The Federal Reserve believes the economy is “strong” and will do even better next year. My company, Local Market Monitor has been busy running the numbers and thinks this is pie-in-the-sky optimistic.
The US economy moves in tidal waves that ebb and flow for years at a time. This is especially true for jobs. After the 2008 recession, job creation built back to a peak of 2.3 percent in early 2015 and since then it’s receded to a 1.6 percent annual rate. Maybe another wave of growth will follow in 2017, but I doubt it. Some important stats say further slowing is more likely.
Two special indicators – new jobs in trucking and in new jobs in temporary services – which both soared after the recession, have now dropped to their lowest level since then. Trucking jobs move goods to stores, and temps are the last ones hired before businesses stop hiring altogether. Lows in these areas are tough to square with a “strong” economy.
Job statistics tell us what the economy is likely to do, but they don’t tell us why. To better understand what will happen with jobs – and therefore with real estate – we need to look at the longer-term situation of American consumers, who drive the economy but can only spend money when they make money. Or when they borrow it.
Before the last recession, consumers had borrowed – and spent – vast amounts of money against the value of their homes. When they could borrow no more, spending stopped and the recession started.

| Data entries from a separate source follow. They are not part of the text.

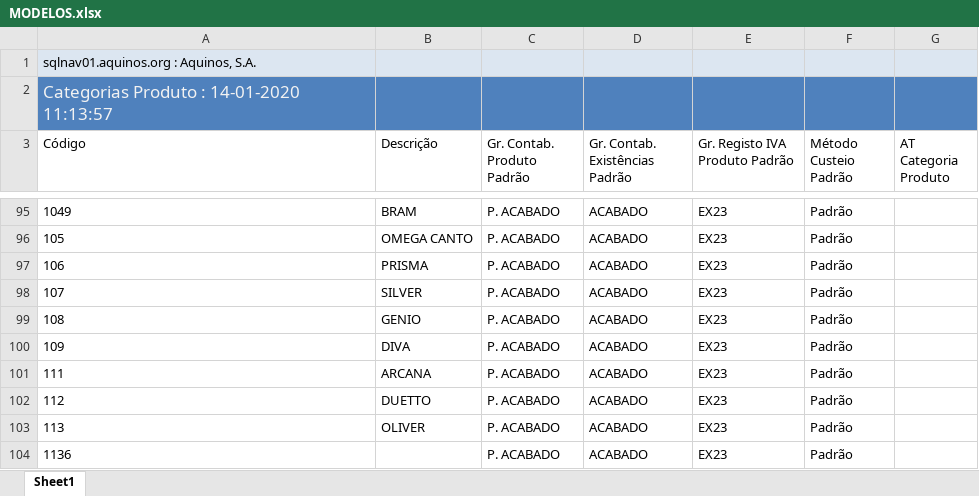
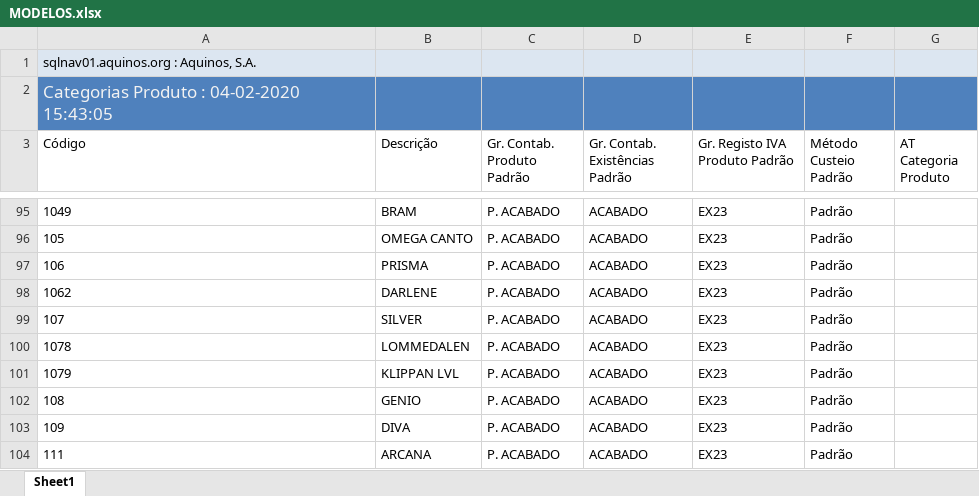
Before and after one commit to WirsoDev/rexBot, an Excel workbook: EXCEL LIBS/MODELOS.xlsx, sheet Sheet1, drawn as a sheet; only a part is shown, gaps mark what is left out; the shorter side is filled out with more unchanged rows; values as stored, in another font and other column widths than the file's, no borders; table styles not drawn; the diff names each change by its address in the sheet, - before the commit and + after, or states it on an @@ line.

```diff
--- a/EXCEL LIBS/MODELOS.xlsx (sheet Sheet1)
+++ b/EXCEL LIBS/MODELOS.xlsx (sheet Sheet1)
-A2 (Código): Categorias Produto : 14-01-2020 11:13:57
+A2 (Código): Categorias Produto : 04-02-2020 15:43:05
+row 98: 1062 | DARLENE | P. ACABADO | ACABADO | EX23 | Padrão
+row 100: 1078 | LOMMEDALEN | P. ACABADO | ACABADO | EX23 | Padrão
+row 101: 1079 | KLIPPAN LVL | P. ACABADO | ACABADO | EX23 | Padrão
```
Also changed, not shown: EXCEL LIBS/TC_02.xlsx, EXCEL LIBS/tc_oldlist.xlsx.
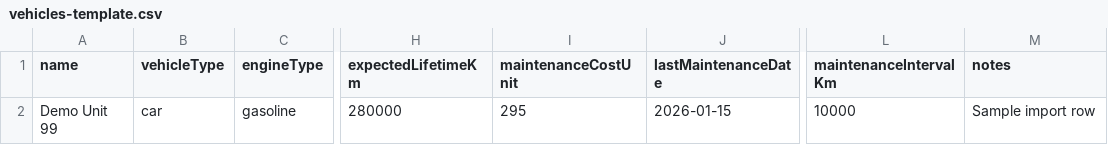
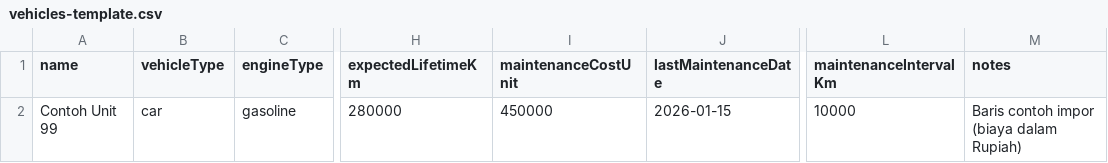
Before and after one commit to JustHackr/flo-logistics, a CSV file: public/templates/vehicles-template.csv, drawn as a sheet; only a part is shown, gaps mark what is left out; the diff names each change by its address in the sheet, - before the commit and + after, or states it on an @@ line.

```diff
--- a/public/templates/vehicles-template.csv
+++ b/public/templates/vehicles-template.csv
-A2 (name): Demo Unit 99
+A2 (name): Contoh Unit 99
-I2 (maintenanceCostUnit): 295
+I2 (maintenanceCostUnit): 450000
-M2 (notes): Sample import row
+M2 (notes): Baris contoh impor (biaya dalam Rupiah)
```
Also changed, not shown: 6 other files.
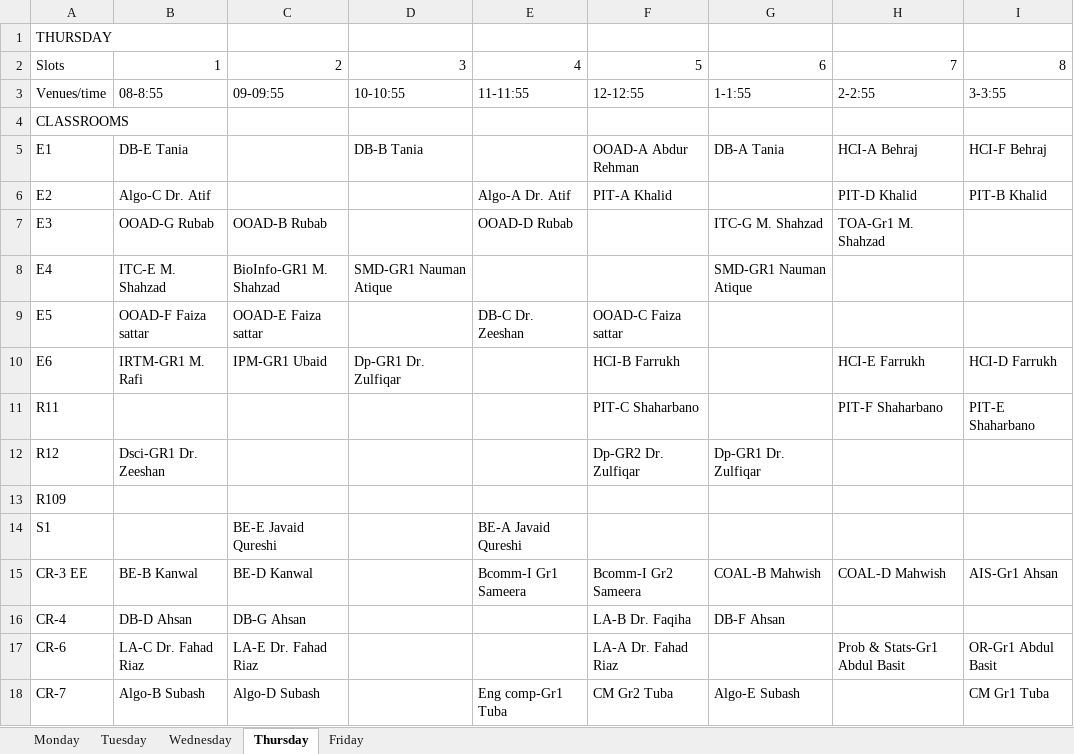
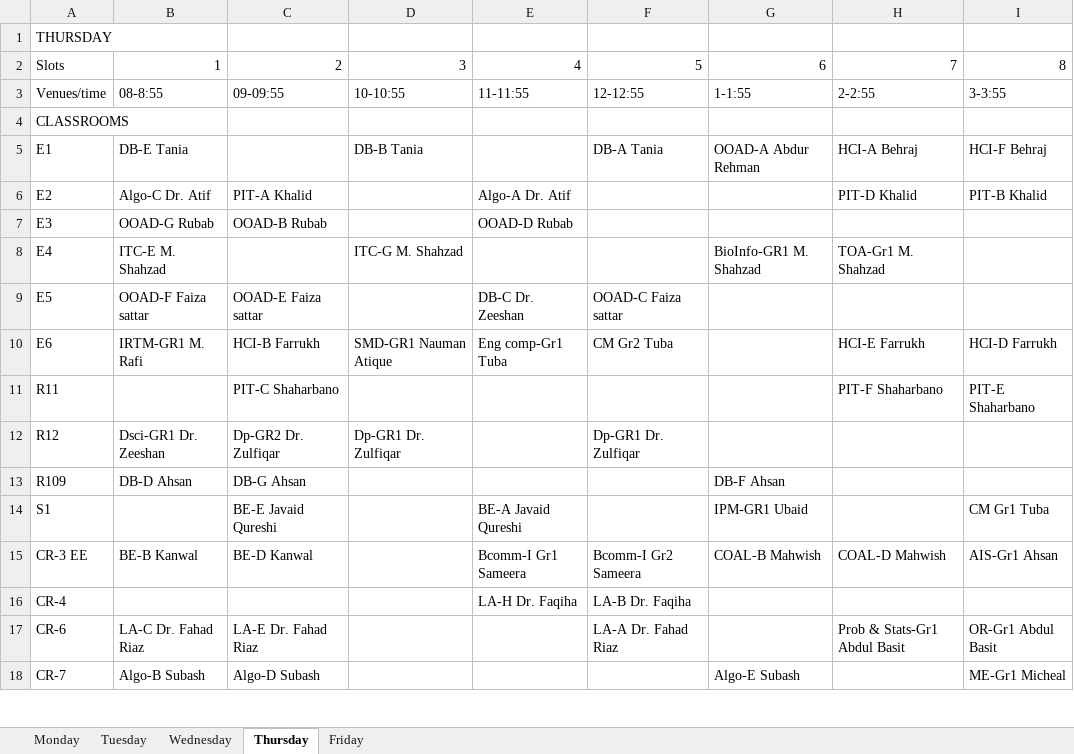
Before and after one commit to saadismail/timetable, an Excel workbook: include/BSCS-modified.xlsx, sheet Thursday, drawn as a sheet; only a part is shown; values as stored, in another font and other column widths than the file's, no borders; the diff covers the shown part only; the diff names each change by its address in the sheet, - before the commit and + after, or states it on an @@ line.

```diff
--- a/include/BSCS-modified.xlsx (sheet Thursday)
+++ b/include/BSCS-modified.xlsx (sheet Thursday)
-F5: OOAD-A Abdur Rehman
+F5: DB-A Tania
-G5: DB-A Tania
+G5: OOAD-A Abdur Rehman
-C6: (empty)
+C6: PIT-A Khalid
-F6: PIT-A Khalid
+F6: (empty)
-G7: ITC-G M. Shahzad
+G7: (empty)
-H7: TOA-Gr1 M. Shahzad
+H7: (empty)
-C8: BioInfo-GR1 M. Shahzad
+C8: (empty)
-D8: SMD-GR1 Nauman Atique
+D8: ITC-G M. Shahzad
-G8: SMD-GR1 Nauman Atique
+G8: BioInfo-GR1 M. Shahzad
-H8: (empty)
+H8: TOA-Gr1 M. Shahzad
-C10: IPM-GR1 Ubaid
+C10: HCI-B Farrukh
-D10: Dp-GR1 Dr. Zulfiqar
+D10: SMD-GR1 Nauman Atique
-E10: (empty)
+E10: Eng comp-Gr1 Tuba
-F10: HCI-B Farrukh
+F10: CM Gr2 Tuba
-C11: (empty)
+C11: PIT-C Shaharbano
-F11: PIT-C Shaharbano
+F11: (empty)
-C12: (empty)
+C12: Dp-GR2 Dr. Zulfiqar
-D12: (empty)
+D12: Dp-GR1 Dr. Zulfiqar
-F12: Dp-GR2 Dr. Zulfiqar
+F12: Dp-GR1 Dr. Zulfiqar
-G12: Dp-GR1 Dr. Zulfiqar
+G12: (empty)
-B13: (empty)
+B13: DB-D Ahsan
-C13: (empty)
+C13: DB-G Ahsan
-G13: (empty)
+G13: DB-F Ahsan
-G14: (empty)
+G14: IPM-GR1 Ubaid
-I14: (empty)
+I14: CM Gr1 Tuba
-B16: DB-D Ahsan
+B16: (empty)
-C16: DB-G Ahsan
+C16: (empty)
-E16: (empty)
+E16: LA-H Dr. Faqiha
-G16: DB-F Ahsan
+G16: (empty)
-E18: Eng comp-Gr1 Tuba
+E18: (empty)
-F18: CM Gr2 Tuba
+F18: (empty)
-I18: CM Gr1 Tuba
+I18: ME-Gr1 Micheal
```
Also changed, not shown: 6 edited cells elsewhere in this sheet, sheet Monday, sheet Wednesday, sheet Tuesday, sheet Friday, 3 other files.
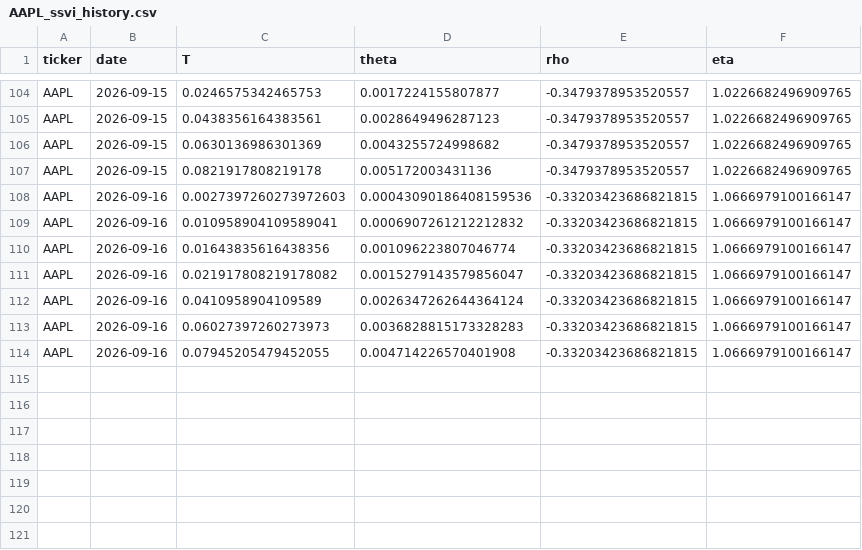
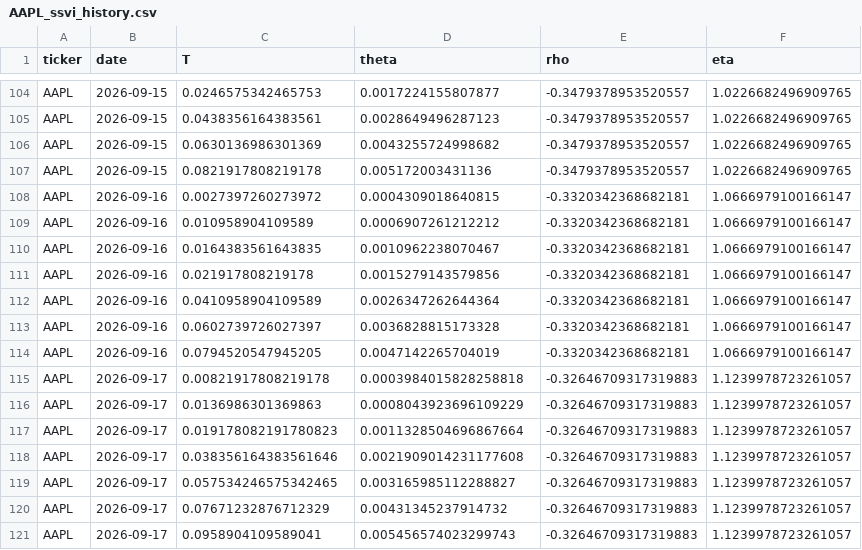
Before and after one commit to 0264224-netizen/Proyecto-1, a CSV file: history/AAPL_ssvi_history.csv, drawn as a sheet; only a part is shown, gaps mark what is left out.

```diff
--- a/history/AAPL_ssvi_history.csv
+++ b/history/AAPL_ssvi_history.csv
@@ -107,8 +107,15 @@ AAPL,2026-09-15,0.0630136986301369,0.0043255724998682,-0.3479378953520557,1.0226
 AAPL,2026-09-15,0.0821917808219178,0.005172003431136,-0.3479378953520557,1.0226682496909765
-AAPL,2026-09-16,0.0027397260273972603,0.00043090186408159536,-0.33203423686821815,1.0666979100166147
-AAPL,2026-09-16,0.010958904109589041,0.0006907261212212832,-0.33203423686821815,1.0666979100166147
-AAPL,2026-09-16,0.01643835616438356,0.001096223807046774,-0.33203423686821815,1.0666979100166147
-AAPL,2026-09-16,0.021917808219178082,0.0015279143579856047,-0.33203423686821815,1.0666979100166147
-AAPL,2026-09-16,0.0410958904109589,0.0026347262644364124,-0.33203423686821815,1.0666979100166147
-AAPL,2026-09-16,0.06027397260273973,0.0036828815173328283,-0.33203423686821815,1.0666979100166147
-AAPL,2026-09-16,0.07945205479452055,0.004714226570401908,-0.33203423686821815,1.0666979100166147
+AAPL,2026-09-16,0.0027397260273972,0.0004309018640815,-0.3320342368682181,1.0666979100166147
+AAPL,2026-09-16,0.010958904109589,0.0006907261212212,-0.3320342368682181,1.0666979100166147
+AAPL,2026-09-16,0.0164383561643835,0.0010962238070467,-0.3320342368682181,1.0666979100166147
+AAPL,2026-09-16,0.021917808219178,0.0015279143579856,-0.3320342368682181,1.0666979100166147
+AAPL,2026-09-16,0.0410958904109589,0.0026347262644364,-0.3320342368682181,1.0666979100166147
+AAPL,2026-09-16,0.0602739726027397,0.0036828815173328,-0.3320342368682181,1.0666979100166147
+AAPL,2026-09-16,0.0794520547945205,0.0047142265704019,-0.3320342368682181,1.0666979100166147
+AAPL,2026-09-17,0.00821917808219178,0.0003984015828258818,-0.32646709317319883,1.1239978723261057
+AAPL,2026-09-17,0.0136986301369863,0.0008043923696109229,-0.32646709317319883,1.1239978723261057
+AAPL,2026-09-17,0.019178082191780823,0.0011328504696867664,-0.32646709317319883,1.1239978723261057
+AAPL,2026-09-17,0.038356164383561646,0.0021909014231177608,-0.32646709317319883,1.1239978723261057
+AAPL,2026-09-17,0.057534246575342465,0.003165985112288827,-0.32646709317319883,1.1239978723261057
+AAPL,2026-09-17,0.07671232876712329,0.00431345237914732,-0.32646709317319883,1.1239978723261057
+AAPL,2026-09-17,0.0958904109589041,0.005456574023299743,-0.32646709317319883,1.1239978723261057
```
Also changed, not shown: history/MSFT_ssvi_history.csv, history/TSLA_ssvi_history.csv.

The next slowdown will probably happen when consumers are up their eyeballs in the vast amount of debt they have taken on to pay for college.